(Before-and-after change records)

· · · · · · ·

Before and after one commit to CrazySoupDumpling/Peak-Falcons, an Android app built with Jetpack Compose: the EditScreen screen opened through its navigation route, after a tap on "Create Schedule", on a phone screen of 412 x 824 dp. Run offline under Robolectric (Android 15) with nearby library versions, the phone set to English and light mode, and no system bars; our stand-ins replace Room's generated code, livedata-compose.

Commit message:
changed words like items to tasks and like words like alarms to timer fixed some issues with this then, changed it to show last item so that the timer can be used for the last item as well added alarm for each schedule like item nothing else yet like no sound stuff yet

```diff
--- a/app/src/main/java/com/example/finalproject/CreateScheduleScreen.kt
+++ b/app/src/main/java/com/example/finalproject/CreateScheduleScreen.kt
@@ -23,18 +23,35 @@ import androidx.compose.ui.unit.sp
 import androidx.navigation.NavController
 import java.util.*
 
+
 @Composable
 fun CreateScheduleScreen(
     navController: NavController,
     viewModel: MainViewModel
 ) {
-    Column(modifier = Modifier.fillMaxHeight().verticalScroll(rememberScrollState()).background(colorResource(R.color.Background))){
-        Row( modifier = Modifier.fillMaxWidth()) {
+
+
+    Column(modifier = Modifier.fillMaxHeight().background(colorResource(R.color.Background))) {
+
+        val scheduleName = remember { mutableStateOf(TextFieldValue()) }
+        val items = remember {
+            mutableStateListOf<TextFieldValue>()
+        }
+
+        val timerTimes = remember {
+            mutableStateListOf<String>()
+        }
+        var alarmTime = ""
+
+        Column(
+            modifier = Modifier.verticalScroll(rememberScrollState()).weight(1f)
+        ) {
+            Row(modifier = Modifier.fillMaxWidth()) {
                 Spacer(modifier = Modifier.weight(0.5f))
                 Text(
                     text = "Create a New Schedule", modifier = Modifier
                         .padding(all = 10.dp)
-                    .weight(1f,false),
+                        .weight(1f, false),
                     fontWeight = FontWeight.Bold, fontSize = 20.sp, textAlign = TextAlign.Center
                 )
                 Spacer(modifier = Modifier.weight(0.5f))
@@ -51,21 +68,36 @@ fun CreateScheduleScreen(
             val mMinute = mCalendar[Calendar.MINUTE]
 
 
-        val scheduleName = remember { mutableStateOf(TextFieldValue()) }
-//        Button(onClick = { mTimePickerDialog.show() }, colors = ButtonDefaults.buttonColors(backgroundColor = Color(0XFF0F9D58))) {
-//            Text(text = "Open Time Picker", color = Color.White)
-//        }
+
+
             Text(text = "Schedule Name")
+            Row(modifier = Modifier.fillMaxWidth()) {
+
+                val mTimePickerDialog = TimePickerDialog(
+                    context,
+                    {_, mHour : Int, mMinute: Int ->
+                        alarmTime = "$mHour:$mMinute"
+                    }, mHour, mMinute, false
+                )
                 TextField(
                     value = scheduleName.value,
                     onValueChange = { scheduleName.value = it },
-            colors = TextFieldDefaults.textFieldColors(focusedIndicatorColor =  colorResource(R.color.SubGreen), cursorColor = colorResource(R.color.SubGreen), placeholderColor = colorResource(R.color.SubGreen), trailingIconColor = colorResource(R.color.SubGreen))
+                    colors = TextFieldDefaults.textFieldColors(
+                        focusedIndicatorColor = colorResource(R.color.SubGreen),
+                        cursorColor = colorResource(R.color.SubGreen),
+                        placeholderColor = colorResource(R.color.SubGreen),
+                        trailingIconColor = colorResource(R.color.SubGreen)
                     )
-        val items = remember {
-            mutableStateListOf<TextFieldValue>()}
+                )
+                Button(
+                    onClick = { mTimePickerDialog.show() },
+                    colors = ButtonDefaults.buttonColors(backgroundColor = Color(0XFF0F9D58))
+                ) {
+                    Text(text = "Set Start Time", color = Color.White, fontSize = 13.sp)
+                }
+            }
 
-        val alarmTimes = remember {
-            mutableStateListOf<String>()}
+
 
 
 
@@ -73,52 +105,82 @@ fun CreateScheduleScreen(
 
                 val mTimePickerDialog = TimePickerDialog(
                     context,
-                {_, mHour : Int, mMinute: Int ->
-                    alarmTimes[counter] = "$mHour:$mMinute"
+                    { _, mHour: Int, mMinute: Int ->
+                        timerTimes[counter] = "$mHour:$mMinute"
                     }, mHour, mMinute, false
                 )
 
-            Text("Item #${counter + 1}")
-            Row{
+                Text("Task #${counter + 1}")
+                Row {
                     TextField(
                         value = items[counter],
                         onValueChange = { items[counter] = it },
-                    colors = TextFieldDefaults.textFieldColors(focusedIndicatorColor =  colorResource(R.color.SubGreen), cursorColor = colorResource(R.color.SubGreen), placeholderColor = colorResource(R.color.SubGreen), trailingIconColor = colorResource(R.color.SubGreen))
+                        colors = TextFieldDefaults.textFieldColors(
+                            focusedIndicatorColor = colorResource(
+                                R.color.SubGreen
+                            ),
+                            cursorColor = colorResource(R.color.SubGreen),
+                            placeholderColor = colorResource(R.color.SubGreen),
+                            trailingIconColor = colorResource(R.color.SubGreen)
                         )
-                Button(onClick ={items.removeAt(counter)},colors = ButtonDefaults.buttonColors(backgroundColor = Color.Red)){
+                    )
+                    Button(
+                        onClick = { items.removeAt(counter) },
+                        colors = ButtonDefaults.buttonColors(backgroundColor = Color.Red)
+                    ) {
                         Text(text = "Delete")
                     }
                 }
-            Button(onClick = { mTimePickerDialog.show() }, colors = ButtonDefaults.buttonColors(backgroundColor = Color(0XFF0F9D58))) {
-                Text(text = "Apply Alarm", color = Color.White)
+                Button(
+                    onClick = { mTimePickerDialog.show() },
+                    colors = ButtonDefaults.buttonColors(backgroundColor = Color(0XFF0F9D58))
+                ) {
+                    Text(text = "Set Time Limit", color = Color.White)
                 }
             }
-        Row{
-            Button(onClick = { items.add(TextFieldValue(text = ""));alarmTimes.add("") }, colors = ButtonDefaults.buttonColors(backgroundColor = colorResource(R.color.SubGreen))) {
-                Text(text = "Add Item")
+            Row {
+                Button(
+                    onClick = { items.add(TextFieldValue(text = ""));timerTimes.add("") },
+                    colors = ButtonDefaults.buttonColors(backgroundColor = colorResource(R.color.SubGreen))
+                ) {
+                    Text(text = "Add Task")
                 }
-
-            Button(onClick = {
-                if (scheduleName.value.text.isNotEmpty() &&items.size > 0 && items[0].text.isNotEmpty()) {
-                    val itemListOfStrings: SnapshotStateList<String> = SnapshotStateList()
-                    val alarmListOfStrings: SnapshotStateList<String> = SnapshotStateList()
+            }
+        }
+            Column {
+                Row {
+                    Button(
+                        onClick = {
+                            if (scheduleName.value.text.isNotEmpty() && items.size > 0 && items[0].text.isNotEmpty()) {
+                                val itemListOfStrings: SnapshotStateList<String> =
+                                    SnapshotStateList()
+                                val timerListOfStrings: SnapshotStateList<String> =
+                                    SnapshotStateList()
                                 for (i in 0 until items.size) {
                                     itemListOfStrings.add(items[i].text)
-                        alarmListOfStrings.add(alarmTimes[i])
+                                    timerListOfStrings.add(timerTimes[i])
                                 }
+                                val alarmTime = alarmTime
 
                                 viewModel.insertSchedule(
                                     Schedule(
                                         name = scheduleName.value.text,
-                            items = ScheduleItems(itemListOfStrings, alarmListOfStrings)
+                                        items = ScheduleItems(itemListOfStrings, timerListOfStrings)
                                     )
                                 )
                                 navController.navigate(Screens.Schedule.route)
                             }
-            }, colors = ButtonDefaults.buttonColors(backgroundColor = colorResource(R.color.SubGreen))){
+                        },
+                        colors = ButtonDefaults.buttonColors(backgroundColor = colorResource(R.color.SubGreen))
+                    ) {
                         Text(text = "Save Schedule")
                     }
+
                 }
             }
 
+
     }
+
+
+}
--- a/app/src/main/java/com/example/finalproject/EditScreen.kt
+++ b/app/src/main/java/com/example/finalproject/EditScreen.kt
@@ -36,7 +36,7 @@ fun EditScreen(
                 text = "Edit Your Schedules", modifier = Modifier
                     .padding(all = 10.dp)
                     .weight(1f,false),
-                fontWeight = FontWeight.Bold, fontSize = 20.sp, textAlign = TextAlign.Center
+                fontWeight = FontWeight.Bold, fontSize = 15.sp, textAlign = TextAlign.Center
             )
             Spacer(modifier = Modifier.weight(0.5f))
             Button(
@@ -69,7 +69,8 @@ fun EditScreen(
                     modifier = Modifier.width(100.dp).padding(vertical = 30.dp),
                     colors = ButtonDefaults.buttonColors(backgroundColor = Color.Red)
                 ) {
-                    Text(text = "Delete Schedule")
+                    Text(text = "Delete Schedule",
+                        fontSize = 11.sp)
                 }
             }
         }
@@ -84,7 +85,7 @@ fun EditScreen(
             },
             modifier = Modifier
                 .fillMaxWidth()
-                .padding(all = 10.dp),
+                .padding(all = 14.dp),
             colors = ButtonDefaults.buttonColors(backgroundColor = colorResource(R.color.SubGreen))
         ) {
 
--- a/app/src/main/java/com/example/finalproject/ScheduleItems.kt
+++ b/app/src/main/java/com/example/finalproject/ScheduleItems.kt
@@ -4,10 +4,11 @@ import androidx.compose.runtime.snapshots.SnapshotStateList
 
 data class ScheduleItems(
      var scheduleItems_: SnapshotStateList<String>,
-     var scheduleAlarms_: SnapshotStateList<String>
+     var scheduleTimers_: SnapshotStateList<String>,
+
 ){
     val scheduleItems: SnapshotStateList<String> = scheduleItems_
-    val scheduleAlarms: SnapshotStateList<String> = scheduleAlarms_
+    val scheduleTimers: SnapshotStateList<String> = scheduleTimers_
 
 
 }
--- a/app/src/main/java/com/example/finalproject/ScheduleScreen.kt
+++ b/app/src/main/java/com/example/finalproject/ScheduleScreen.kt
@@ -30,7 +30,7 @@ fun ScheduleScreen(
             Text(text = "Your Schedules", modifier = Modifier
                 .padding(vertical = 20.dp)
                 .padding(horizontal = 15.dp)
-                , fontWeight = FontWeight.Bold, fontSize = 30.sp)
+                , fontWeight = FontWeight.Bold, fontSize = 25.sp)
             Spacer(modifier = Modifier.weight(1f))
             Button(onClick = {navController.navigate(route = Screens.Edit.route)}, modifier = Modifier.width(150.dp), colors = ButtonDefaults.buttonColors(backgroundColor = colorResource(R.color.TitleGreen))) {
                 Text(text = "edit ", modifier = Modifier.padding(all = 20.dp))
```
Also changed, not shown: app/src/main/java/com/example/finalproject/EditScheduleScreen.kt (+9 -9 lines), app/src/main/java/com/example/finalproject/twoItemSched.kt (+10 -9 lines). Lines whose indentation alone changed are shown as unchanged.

· · · · · · ·

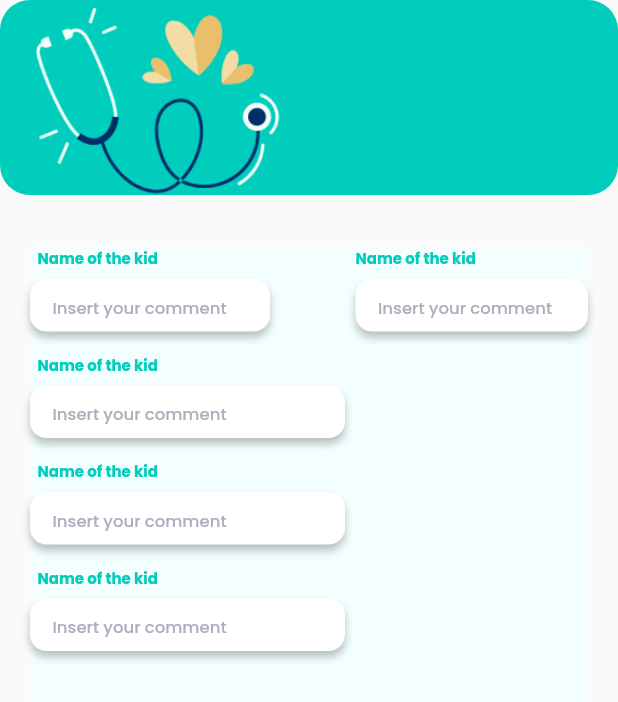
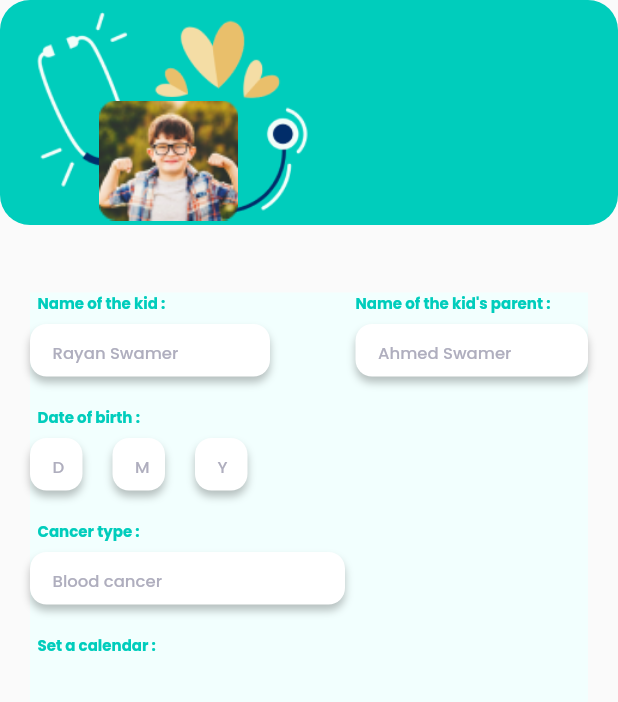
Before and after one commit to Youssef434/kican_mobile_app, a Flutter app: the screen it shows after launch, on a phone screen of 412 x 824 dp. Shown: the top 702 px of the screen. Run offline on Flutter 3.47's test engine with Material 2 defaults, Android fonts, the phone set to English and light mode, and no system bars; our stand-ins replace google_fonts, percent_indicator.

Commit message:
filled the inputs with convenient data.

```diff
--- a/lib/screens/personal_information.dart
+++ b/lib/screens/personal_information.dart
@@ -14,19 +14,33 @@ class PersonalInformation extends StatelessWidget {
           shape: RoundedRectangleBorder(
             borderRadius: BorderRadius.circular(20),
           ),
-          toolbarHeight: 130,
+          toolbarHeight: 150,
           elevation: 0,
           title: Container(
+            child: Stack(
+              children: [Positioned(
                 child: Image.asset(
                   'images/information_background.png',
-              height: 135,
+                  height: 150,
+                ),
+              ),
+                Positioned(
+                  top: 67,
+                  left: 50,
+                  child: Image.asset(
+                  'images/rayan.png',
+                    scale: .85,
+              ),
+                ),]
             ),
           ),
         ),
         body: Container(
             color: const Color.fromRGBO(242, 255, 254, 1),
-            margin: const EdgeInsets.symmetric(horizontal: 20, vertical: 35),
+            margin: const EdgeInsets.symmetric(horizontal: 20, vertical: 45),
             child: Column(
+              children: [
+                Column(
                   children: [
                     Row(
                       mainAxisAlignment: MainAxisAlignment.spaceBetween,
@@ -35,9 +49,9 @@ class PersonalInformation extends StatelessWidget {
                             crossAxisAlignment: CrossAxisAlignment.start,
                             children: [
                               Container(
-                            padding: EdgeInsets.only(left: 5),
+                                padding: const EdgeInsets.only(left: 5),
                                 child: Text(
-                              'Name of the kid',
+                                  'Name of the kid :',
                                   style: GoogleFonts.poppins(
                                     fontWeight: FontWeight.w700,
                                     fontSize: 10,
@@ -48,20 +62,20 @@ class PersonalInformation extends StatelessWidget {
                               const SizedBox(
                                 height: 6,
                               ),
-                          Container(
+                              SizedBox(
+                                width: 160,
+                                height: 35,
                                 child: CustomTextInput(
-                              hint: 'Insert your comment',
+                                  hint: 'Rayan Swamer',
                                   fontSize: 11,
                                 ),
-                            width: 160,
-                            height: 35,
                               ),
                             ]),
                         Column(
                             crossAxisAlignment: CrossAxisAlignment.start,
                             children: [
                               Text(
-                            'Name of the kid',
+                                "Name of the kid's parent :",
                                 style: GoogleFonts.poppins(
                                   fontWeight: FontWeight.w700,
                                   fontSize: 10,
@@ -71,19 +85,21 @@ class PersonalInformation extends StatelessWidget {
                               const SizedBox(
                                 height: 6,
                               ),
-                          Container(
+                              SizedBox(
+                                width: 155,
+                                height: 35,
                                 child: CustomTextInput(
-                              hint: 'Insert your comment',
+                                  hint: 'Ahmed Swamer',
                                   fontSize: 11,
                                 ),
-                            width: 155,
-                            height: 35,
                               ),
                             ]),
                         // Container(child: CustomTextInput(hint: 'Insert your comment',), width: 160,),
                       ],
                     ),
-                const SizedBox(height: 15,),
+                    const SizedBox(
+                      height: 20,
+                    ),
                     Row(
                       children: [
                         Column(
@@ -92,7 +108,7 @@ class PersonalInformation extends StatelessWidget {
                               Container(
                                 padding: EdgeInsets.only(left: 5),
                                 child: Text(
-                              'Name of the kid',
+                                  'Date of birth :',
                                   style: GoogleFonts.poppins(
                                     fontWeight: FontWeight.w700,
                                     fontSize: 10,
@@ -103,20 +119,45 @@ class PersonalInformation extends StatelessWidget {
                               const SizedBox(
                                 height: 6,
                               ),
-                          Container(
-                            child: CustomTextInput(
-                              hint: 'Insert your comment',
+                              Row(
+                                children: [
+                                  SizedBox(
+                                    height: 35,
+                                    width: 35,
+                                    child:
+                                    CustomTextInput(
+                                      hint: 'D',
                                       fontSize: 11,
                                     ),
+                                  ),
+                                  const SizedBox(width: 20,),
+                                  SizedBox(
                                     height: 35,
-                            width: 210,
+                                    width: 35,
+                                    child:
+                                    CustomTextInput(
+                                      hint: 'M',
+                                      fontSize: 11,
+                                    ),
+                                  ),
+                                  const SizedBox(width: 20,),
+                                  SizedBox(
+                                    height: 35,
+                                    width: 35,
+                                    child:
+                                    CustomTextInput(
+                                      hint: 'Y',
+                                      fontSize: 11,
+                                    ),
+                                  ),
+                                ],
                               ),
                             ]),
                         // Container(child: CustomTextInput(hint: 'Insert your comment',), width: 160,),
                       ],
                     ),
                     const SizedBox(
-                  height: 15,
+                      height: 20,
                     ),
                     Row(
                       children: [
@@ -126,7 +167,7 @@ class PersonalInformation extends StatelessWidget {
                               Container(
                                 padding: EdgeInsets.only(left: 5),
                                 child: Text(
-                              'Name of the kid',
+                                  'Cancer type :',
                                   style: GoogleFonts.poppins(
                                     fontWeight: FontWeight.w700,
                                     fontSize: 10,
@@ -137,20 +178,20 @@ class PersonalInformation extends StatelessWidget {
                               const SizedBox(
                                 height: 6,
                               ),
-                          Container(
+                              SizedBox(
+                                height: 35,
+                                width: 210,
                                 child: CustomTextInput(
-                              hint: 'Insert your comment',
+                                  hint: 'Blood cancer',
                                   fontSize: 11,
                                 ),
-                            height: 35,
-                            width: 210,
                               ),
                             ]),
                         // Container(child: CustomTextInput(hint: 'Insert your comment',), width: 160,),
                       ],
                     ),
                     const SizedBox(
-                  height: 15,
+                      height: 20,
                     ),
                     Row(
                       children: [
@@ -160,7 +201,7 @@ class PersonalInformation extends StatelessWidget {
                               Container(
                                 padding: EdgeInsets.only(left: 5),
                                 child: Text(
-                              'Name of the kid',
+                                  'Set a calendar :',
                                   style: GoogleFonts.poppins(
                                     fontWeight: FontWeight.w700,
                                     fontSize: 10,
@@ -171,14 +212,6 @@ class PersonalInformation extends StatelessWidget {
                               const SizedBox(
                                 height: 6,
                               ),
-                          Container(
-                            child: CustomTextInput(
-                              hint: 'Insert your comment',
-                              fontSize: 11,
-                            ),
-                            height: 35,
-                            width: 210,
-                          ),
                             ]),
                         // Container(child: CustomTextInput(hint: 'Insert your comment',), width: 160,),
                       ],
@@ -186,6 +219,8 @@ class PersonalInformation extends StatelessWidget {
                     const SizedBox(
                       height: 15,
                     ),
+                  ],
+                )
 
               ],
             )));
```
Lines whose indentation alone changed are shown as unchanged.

· · · · · · ·

## Assigned task
Would you filter the records and copy each line that contains the word "false"?

## Your response
-                    .weight(1f,false),
+                        .weight(1f, false),
+                    }, mHour, mMinute, false
                     }, mHour, mMinute, false
                     .weight(1f,false),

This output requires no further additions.